DATA LISTING Start Marker

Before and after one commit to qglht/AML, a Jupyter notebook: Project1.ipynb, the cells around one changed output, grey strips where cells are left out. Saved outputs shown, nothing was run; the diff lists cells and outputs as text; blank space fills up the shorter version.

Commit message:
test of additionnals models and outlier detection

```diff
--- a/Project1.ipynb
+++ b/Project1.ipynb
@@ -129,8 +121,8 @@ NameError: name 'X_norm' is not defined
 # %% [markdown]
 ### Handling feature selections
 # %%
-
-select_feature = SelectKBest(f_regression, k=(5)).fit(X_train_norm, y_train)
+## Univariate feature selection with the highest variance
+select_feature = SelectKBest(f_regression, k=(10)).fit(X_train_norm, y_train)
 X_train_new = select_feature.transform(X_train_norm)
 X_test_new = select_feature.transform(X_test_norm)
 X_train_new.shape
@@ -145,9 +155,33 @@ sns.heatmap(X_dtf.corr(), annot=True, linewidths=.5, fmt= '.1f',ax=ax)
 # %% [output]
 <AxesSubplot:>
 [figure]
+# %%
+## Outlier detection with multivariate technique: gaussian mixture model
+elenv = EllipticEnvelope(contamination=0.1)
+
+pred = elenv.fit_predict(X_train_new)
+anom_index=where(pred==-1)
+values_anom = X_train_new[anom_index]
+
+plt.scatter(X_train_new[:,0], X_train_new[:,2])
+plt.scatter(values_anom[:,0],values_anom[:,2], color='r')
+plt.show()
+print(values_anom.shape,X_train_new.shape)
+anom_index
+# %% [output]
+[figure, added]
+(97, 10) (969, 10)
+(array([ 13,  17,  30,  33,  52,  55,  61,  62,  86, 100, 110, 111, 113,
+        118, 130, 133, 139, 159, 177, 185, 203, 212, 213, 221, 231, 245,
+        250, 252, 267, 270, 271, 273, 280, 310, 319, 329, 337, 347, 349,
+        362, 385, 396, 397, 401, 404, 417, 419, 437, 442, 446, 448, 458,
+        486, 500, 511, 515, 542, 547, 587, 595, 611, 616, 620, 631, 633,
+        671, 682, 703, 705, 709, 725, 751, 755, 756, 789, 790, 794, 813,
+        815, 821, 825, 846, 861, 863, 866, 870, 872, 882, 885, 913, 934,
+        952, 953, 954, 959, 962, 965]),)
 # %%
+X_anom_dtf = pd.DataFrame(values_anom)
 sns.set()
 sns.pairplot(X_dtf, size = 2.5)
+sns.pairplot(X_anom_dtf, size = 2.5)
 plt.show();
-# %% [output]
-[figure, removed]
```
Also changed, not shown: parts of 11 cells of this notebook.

DATA LISTING End Marker

= TASK DETAILS =
Please report every line among the entries that includes "SelectKBest".

= SOLUTION =
-select_feature = SelectKBest(f_regression, k=(5)).fit(X_train_norm, y_train)
+select_feature = SelectKBest(f_regression, k=(10)).fit(X_train_norm, y_train)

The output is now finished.